One of the reason for their healthy cash flow and balance sheet is that they do not have the heavy debt service and lease obligations some other senior living companies have. This has to be an operating philosophy that says we are not interested in chasing the very highest short-term shareholder value, rather we want to create long-term sustainable value for shareholders. We want to make sure we take care of our other stakeholders in the business: residents and team members.
Intriguingly it would seem that if the industry does experience an excess supply, this cautious approach might very well be the nest egg that allows Capital Senior Living to make some strategic and opportunistic investments.
Go Pound Sand
I hope the Capital Senior Living board tells Schuster Tanger and Lucus Advisors to GO POUND SAND. It would be a smart and strategic thing to do for at least these reasons:
It would send a strong clear message to residents and family members and prospects that quality resident care is the highest priority and singularly the best path to long-term growth and profitability for Capital Senior Living. It might be the best possible marketing opportunity they ever have.

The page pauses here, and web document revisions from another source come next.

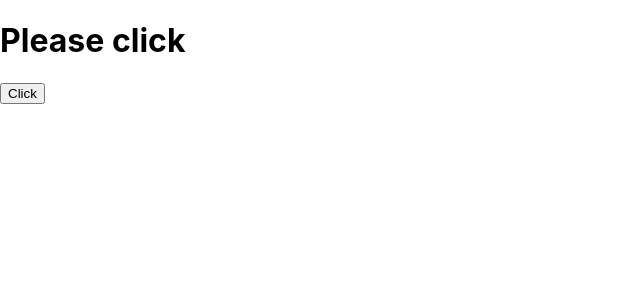
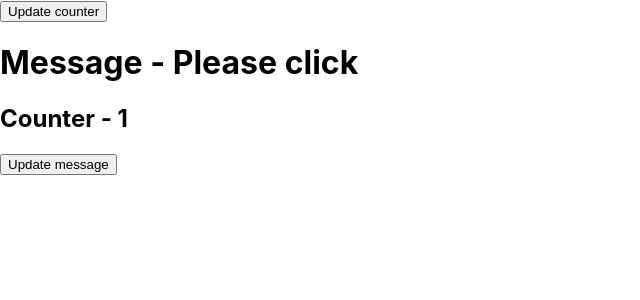
Before and after one commit to ajittupe2548/react-practice, a React (Create React App) app: page / in a window 1280 px wide. Shown: the top 300 px of the page, without its empty margins (0-640 px from the left). Built offline with nearby package versions, Linux system fonts and the light colour scheme.

Commit message:
Updated : Lifecycle methods

```diff
--- a/src/App.js
+++ b/src/App.js
@@ -1,39 +1,14 @@
-import { useState, useEffect } from 'react';
+import { useState } from 'react';
 import './App.css';
 import CHome from './Components/CHome';
-import FHome from './Components/FHome';
-
-// Lifecycle of Components - Each component in React has a lifecycle which you can monitor and manipulate during its three main phases.
-
-// Mounting : Mounting means putting elements into the DOM.
-// constructor() -  when the component is initiated, and it is the natural place to set up the initial state and other initial values.
-// getDerivedStateFromProps() - method is called right before rendering the element(s) in the DOM.
-// render() - method that actually outputs the HTML to the DOM.
-// componentDidMount() - called after the component is rendered.
-
-// Updating - The next phase in the lifecycle is when a component is updated. A component is updated whenever there is a change in the component's state or props.
-// getDerivedStateFromProps() - first method that is called when a component gets updated.
-// shouldComponentUpdate() - you can return a Boolean value that specifies whether React should continue with the rendering or not. Default value is true.
-// render() - re-render the HTML to the DOM, with the new changes.
-// getSnapshotBeforeUpdate() - In this method you have access to the props and state before the update, meaning that even after the update, you can check what the values were before the update.
-// componentDidUpdate() - Called after the component is updated in the DOM.
-
-// Unmounting - The next phase in the lifecycle is when a component is removed from the DOM, or unmounting as React likes to call it.
-// componentWillUnmount() - called when the component is about to be removed from the DOM.
-
 
 function App() {
   const [counter, setCounter] = useState(1);
-  useEffect(() => {
-    setInterval(() => {
-      setCounter(counter => counter + 1);
-    }, 2000);
-  }, [])
 
   return (
     <div className="App">
+      <button onClick={() => setCounter(counter + 1)}>Update counter</button>
       <CHome counter={counter} />
-      {/* <FHome counter={counter} /> */}
     </div>
   );
 }
--- a/src/Components/CHome.js
+++ b/src/Components/CHome.js
@@ -1,34 +1,81 @@
-import React, { Component } from 'react'
+import React, { Component } from 'react';
+
+/* Lifecycle of Components - Each component in React has a lifecycle which you can monitor and manipulate during its three main phases. */
+
+/*
+A) Mounting: Mounting means putting elements into the DOM.
+    1) constructor() - when the component is initiated, and it is the natural place to set up the initial state and other initial values.
+    2) getDerivedStateFromProps() - getDerivedStateFromProps is invoked right before calling the render method, both on the initial mount and on subsequent updates.It should return an object to update the state, or null to update nothing. This method is called right before rendering the element(s) in the DOM.
+    3) render() - method that actually outputs the HTML to the DOM.
+    4) componentDidMount() - called after the component is rendered. */
+
+/*
+B) Updating - The next phase in the lifecycle is when a component is updated. A component is updated whenever there is a change in the component's state or props.
+    1) getDerivedStateFromProps() - getDerivedStateFromProps is invoked right before calling the render method, both on the initial mount and on subsequent updates.It should return an object to update the state, or null to update nothing. This method is called right before rendering the element(s) in the DOM.
+    2) shouldComponentUpdate() - you can return a Boolean value that specifies whether React should continue with the rendering or not.Default value is true.
+    3) render() - re - render the HTML to the DOM, with the new changes.
+    4) getSnapshotBeforeUpdate() - In this method you have access to the props and state before the update, meaning that even after the update, you can check what the values were before the update. getSnapshotBeforeUpdate() is invoked right before the most recently rendered output is committed to e.g. the DOM. It enables your component to capture some information from the DOM (e.g. scroll position) before it is potentially changed. Any value returned by this lifecycle method will be passed as a parameter to componentDidUpdate().
+    5) componentDidUpdate(prevProps, prevState, snapshot) - Called after the component is updated in the DOM. */
+
+/*
+C) Unmounting - The next phase in the lifecycle is when a component is removed from the DOM, or unmounting as React likes to call it.
+    1) componentWillUnmount() - called when the component is about to be removed from the DOM. */
 
 class CHome extends Component {
     constructor(props) {
         super(props)
         this.state = {
             message: 'Please click',
-            count: 0,
+            stateCounter: this.props.counter,
         }
         this.btnRef = React.createRef();
         this.handleClick = this.handleClick.bind(this);
         console.log(`*****Output is :  => CHome => constructor => constructor`)
     }
 
+    /* UNSAFE_componentWillMount() {
+        console.log(`*****Output is :  => CHome => UNSAFE_componentWillMount => UNSAFE_componentWillMount:`);
+    } */
+
+    static getDerivedStateFromProps(nextProps, prevState) {
+        console.log(`*****Output is :  => CHome => getDerivedStateFromProps => getDerivedStateFromProps:`, nextProps, prevState);
+        if (nextProps.counter !== prevState.counter) {
+            return { stateCounter: nextProps.counter };
+        }
+        return null;
+    }
+
     componentDidMount() {
         console.log(`*****Output is :  => CHome => componentDidMount => componentDidMount`)
-        this.btnRef.current.addEventListener("click",this.handleClick)
+        this.btnRef.current.addEventListener("click", this.handleClick)
     }
 
-    shouldComponentUpdate() {
-        console.log(`*****Output is :  => CHome => shouldComponentUpdate => shouldComponentUpdate`)
-        return true;
+    /* UNSAFE_componentWillReceiveProps() {
+        console.log(`*****Output is :  => CHome => UNSAFE_componentWillReceiveProps => UNSAFE_componentWillReceiveProps:`);
+    } */
+
+    shouldComponentUpdate(nextProps, nextState) {
+        console.log(`*****Output is :  => CHome => shouldComponentUpdate => shouldComponentUpdate`);
+
+        return ((nextProps.counter !== this.props.counter) || (nextState.stateCounter !== this.state.stateCounter) || (nextState.message !== this.state.message));
     }
 
-    componentDidUpdate() {
-        console.log(`*****Output is :  => CHome => componentDidUpdate => componentDidUpdate`)
+    /* UNSAFE_componentWillUpdate() {
+        console.log(`*****Output is :  => CHome => UNSAFE_componentWillUpdate => UNSAFE_componentWillUpdate:`);
+    } */
+
+    getSnapshotBeforeUpdate(prevProps, prevState) {
+        console.log(`*****Output is :  => CHome => getSnapshotBeforeUpdate => getSnapshotBeforeUpdate:`, prevProps, prevState);
+        return 'snapshot'
+    }
+
+    componentDidUpdate(prevProps, prevState, snapshot) {
+        console.log(`*****Output is :  => CHome => componentDidUpdate => componentDidUpdate`, prevProps, prevState, snapshot);
     }
 
     componentWillUnmount() {
         console.log(`*****Output is :  => CHome => componentWillUnmount => componentWillUnmount`)
-        this.btnRef.current.removeEventListener("click",this.handleClick)
+        this.btnRef.current.removeEventListener("click", this.handleClick)
     }
 
     handleClick() {
@@ -40,8 +87,9 @@ class CHome extends Component {
         console.log(`*****Output is :  => CHome => render => render`)
         return (
             <div>
-                <h1 className="heading">{this.state.message}</h1>
-                <button ref={this.btnRef}>Click</button>
+                <h1 className="heading">Message - {this.state.message}</h1>
+                <h2>Counter - {this.state.stateCounter}</h2>
+                <button ref={this.btnRef}>Update message</button>
             </div>
         )
     }
```
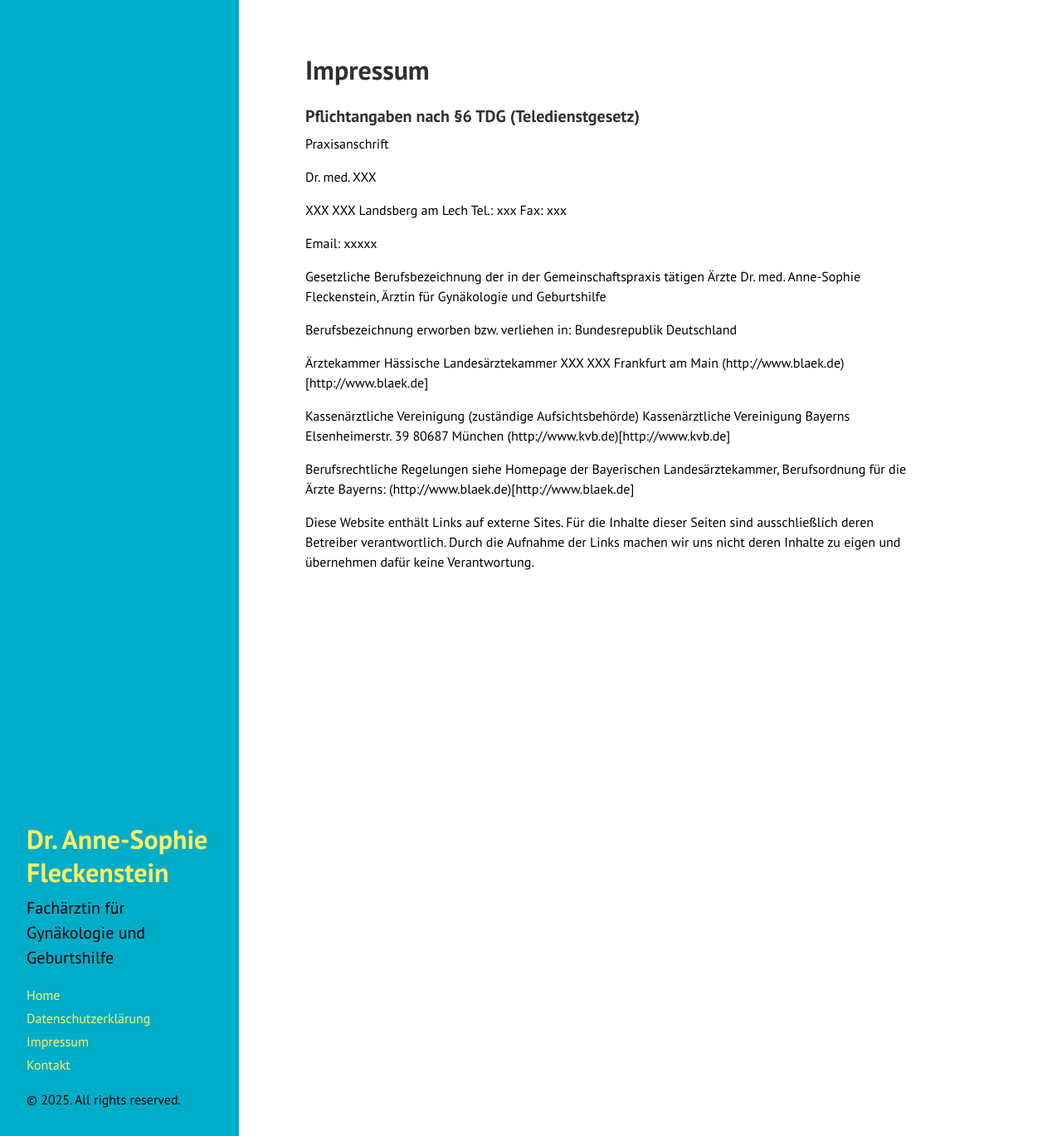
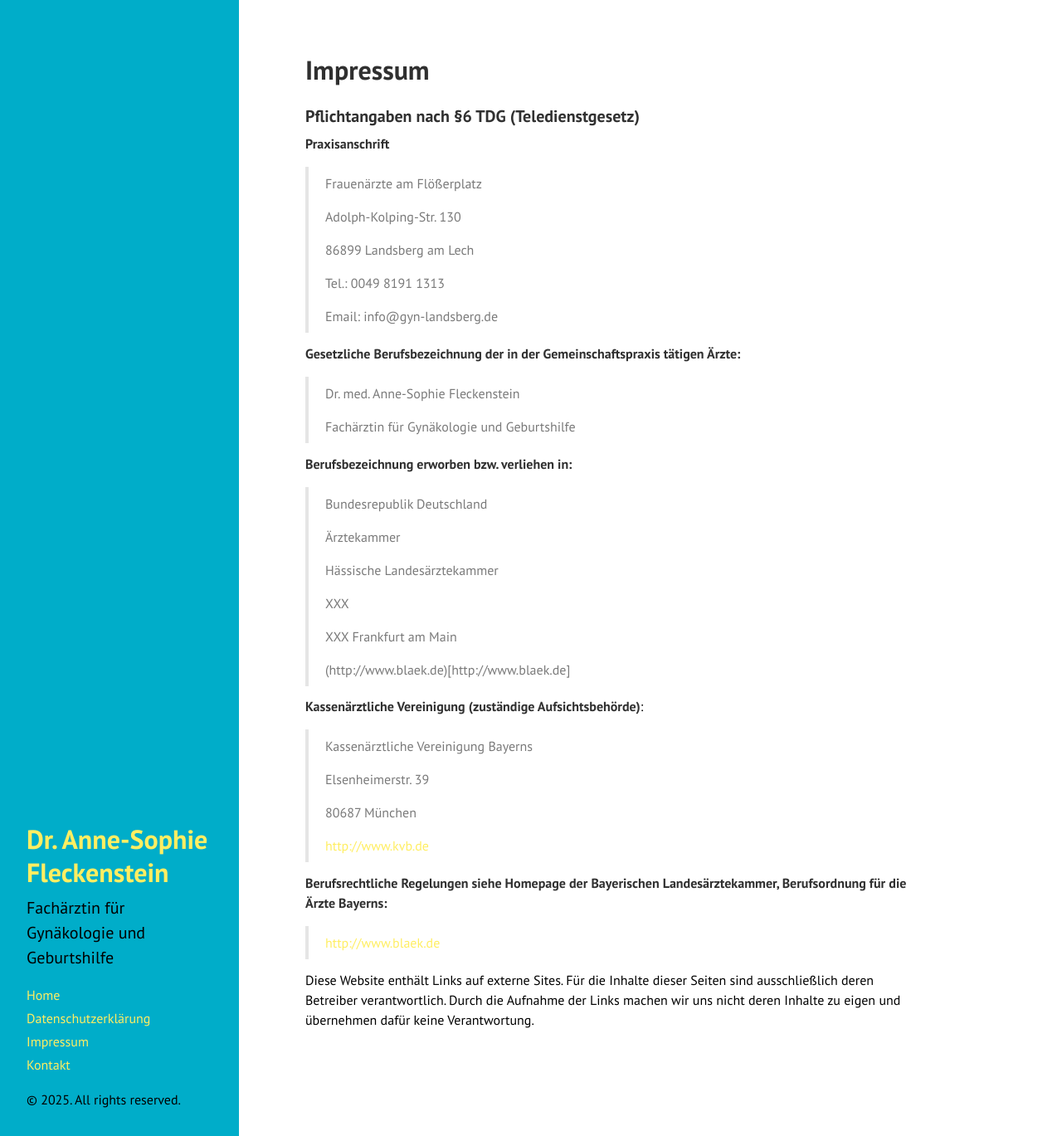
Before and after one commit to JuliaFleckenstein/dr-anne-sophie-fleckenstein, a Jekyll site: the page built from docs/impressum.md, in a window 1280 px wide and 1369 px high. Shown: the whole window at 83% size. Built offline with Jekyll 4.4.1, drawn with Linux system fonts in a browser that asks for light colours; Markdown is read by kramdown in place of the engine named in the settings.

Commit message:
Update impressum.md

```diff
--- a/docs/impressum.md
+++ b/docs/impressum.md
@@ -5,38 +5,52 @@ title: Impressum
 
 ### Pflichtangaben nach §6 TDG (Teledienstgesetz)
 
-Praxisanschrift
+**Praxisanschrift**
 
-Dr. med. XXX
+>Frauenärzte am Flößerplatz
+>
+>Adolph-Kolping-Str. 130
+>
+>86899 Landsberg am Lech
+>
+>Tel.: 0049 8191 1313
+>
+>Email: info@gyn-landsberg.de
 
-XXX
-XXX Landsberg am Lech
-Tel.: xxx
-Fax: xxx
+**Gesetzliche Berufsbezeichnung der in der Gemeinschaftspraxis tätigen Ärzte:**
+>
+>Dr. med. Anne-Sophie Fleckenstein
+>
+> Fachärztin für Gynäkologie und Geburtshilfe
 
-Email: xxxxx
+**Berufsbezeichnung erworben bzw. verliehen in:**
 
-Gesetzliche Berufsbezeichnung der in der Gemeinschaftspraxis tätigen Ärzte
-Dr. med. Anne-Sophie Fleckenstein, Ärztin für Gynäkologie und Geburtshilfe
+>Bundesrepublik Deutschland
+>
+>Ärztekammer
+>
+>Hässische Landesärztekammer
+>
+>XXX
+>
+>XXX Frankfurt am Main
+>
+>(http://www.blaek.de)[http://www.blaek.de]
 
-Berufsbezeichnung erworben bzw. verliehen in:
-Bundesrepublik Deutschland
+**Kassenärztliche Vereinigung (zuständige Aufsichtsbehörde)**:
 
-Ärztekammer
-Hässische Landesärztekammer
-XXX
-XXX Frankfurt am Main
-(http://www.blaek.de)[http://www.blaek.de]
+>Kassenärztliche Vereinigung Bayerns
+>
+>Elsenheimerstr. 39
+>
+>80687 München
+>
+>[http://www.kvb.de](http://www.kvb.de)
 
-Kassenärztliche Vereinigung (zuständige Aufsichtsbehörde)
-Kassenärztliche Vereinigung Bayerns
-Elsenheimerstr. 39
-80687 München
-(http://www.kvb.de)[http://www.kvb.de]
-
-Berufsrechtliche Regelungen
+**Berufsrechtliche Regelungen
 siehe Homepage der Bayerischen Landesärztekammer,
-Berufsordnung für die Ärzte Bayerns:
-(http://www.blaek.de)[http://www.blaek.de]
+Berufsordnung für die Ärzte Bayerns:**
+>
+>[http://www.blaek.de](http://www.blaek.de)
 
 Diese Website enthält Links auf externe Sites. Für die Inhalte dieser Seiten sind ausschließlich deren Betreiber verantwortlich. Durch die Aufnahme der Links machen wir uns nicht deren Inhalte zu eigen und übernehmen dafür keine Verantwortung.
```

It will send a strong clear message to team members that they and their families are more important that short-term profits. It will make team members more loyal, it will encourage them to invite their friends to join the team. It is a potential recruitment and retention gift.
Who knows, it might even result in a higher level of awareness about Capital Senior Living, which would move the stock price upward.
Been There Before . . . And It Wasn’t Good
Back in February of 2015 a similar group made a similar demand of Brookdale. At that time the Brookdale share price was around $37. Brookdale added some individuals to the board who were friendly to the idea of spinning off the real estate assets (what the investor group demanded). The REIT spinoff never happened (not to say it couldn’t still happen) and today the Brookdale share price is just under $19.00 a share (December 14, 2015). I am not saying there was a cause and effect, but I do believe, at the very least, the demand for short-term profits was a huge distraction which hurt occupancy and profitability.
I am hopeful The Capital Board will pushback and pushback hard.